One week earlier, my husband Joe and I saw her during an ultrasound.
“She looks great,” the doctor assured us, as we gazed dreamily at the fuzzy images on the machine.
After we left the St. Petersburg, Florida, clinic, I breathed a sigh of relief. We were almost halfway through the second trimester. Our daughter was growing normally.
This was real ― we were having a baby.
Until suddenly … we weren’t.
I noticed the back pain the following Tuesday evening.
It will go away, I told myself, as I tried to divert my attention by correcting my third grade students’ math papers. I felt slightly under the weather ― headache, general malaise, and a sense that something wasn’t quite right. But I chalked it up to being a teacher in a school full of germs.
As the afternoon melted into evening, my discomfort gradually intensified. Eventually, I couldn’t walk upstairs without hunching over. When I finally called my doctor’s after hours emergency line, around 10 p.m., the nurse stated what was pretty obvious: I needed to go to the emergency room. Stat.
“You could have a kidney infection,” she said, after I described my worsening back pain.

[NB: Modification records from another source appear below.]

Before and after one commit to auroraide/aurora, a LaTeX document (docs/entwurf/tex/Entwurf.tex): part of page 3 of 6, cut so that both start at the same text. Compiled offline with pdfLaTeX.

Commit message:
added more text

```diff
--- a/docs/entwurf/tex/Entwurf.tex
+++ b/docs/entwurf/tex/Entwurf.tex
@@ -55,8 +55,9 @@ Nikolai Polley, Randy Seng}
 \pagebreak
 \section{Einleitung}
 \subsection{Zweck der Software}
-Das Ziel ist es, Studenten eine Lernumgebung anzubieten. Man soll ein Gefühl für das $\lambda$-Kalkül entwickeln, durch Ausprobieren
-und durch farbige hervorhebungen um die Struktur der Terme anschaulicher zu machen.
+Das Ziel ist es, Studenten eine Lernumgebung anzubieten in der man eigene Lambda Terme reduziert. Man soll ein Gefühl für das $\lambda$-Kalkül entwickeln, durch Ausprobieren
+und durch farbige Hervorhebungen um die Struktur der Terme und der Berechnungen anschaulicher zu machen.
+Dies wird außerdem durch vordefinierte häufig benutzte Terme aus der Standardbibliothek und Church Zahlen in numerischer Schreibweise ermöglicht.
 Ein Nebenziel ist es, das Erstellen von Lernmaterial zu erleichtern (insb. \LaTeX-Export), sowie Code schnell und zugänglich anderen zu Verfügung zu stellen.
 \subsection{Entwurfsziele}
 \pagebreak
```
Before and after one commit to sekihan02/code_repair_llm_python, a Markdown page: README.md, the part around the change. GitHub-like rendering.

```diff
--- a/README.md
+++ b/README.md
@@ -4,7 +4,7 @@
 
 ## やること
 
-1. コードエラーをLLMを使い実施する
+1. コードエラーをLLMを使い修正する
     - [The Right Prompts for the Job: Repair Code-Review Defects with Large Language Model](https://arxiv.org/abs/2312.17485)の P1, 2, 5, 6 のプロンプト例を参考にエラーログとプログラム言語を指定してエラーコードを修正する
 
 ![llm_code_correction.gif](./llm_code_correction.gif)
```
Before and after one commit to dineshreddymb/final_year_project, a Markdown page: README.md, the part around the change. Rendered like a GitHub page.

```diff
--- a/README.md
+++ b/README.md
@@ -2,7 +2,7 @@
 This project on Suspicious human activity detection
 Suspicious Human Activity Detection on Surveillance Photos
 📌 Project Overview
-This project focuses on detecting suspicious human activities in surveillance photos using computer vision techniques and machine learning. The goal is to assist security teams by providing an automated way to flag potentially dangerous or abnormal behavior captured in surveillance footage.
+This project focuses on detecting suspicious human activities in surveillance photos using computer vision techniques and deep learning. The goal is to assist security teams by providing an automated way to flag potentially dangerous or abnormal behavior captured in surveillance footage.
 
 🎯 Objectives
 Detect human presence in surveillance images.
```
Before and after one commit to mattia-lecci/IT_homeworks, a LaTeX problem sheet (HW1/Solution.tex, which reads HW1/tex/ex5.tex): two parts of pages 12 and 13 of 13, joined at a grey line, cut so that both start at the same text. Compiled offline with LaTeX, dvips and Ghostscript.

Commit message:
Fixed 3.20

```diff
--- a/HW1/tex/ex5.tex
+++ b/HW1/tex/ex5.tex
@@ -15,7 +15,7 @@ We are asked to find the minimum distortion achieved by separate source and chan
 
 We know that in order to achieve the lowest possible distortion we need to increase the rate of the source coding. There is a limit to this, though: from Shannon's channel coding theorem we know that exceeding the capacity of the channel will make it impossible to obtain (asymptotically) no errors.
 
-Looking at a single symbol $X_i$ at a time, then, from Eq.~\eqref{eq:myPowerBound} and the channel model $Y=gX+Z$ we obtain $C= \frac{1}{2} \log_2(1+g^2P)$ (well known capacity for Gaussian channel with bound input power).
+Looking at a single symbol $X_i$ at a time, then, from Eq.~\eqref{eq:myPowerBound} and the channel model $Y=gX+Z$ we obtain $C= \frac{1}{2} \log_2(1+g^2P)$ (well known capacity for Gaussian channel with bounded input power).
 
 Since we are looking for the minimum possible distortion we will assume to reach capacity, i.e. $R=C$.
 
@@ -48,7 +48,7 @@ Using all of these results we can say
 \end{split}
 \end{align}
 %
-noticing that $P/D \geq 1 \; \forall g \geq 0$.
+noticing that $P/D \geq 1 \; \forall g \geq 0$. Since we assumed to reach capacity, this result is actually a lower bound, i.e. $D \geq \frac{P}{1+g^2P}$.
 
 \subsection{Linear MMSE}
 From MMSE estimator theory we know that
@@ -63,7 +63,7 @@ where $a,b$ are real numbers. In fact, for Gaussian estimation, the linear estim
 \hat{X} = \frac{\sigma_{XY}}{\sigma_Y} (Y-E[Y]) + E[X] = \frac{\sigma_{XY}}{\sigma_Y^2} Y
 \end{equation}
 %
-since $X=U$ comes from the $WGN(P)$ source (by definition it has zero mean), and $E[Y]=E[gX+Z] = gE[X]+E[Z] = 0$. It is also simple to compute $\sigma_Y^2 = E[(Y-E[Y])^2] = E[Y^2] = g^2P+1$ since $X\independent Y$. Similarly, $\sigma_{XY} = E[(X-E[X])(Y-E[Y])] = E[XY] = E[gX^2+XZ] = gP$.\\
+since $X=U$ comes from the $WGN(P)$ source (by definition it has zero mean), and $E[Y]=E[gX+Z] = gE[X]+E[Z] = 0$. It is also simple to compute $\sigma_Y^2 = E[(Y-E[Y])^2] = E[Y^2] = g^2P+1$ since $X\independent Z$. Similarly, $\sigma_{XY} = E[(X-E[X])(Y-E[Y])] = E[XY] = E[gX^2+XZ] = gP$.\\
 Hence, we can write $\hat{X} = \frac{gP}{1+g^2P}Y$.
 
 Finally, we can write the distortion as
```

A dose of antibiotics will fix this in no time, I thought hopefully.
But the nurse continued, “Or, you might be in labor.” She spoke in a kind, yet matter-of-fact way.
We left for the hospital. As Joe drove, I took deep breaths and stared out the rain-streaked passenger side window, praying the nurse was wrong. Colors from the stoplights whizzed by: a kaleidoscope in red, yellow and green. As we sped off into the black Florida night, my life suddenly felt like that kaleidoscope, spinning and spinning, out of control.
The nurse’s phone diagnosis was, unfortunately, spot-on. Five hours later, after an agonizing natural labor (with only morphine for pain), I delivered our baby girl. Despite my pleading with the medical staff to try anything and everything to keep her alive, her lungs were simply not developed enough, and we were told she would not survive.
“Can’t you give her steroids?” I had yelled during the delivery, frantically shouting out various fixes that I vaguely remembered from Lifetime movies. Except in those situations, each story had a storybook ending, with the baby surviving and everyone living happily ever after.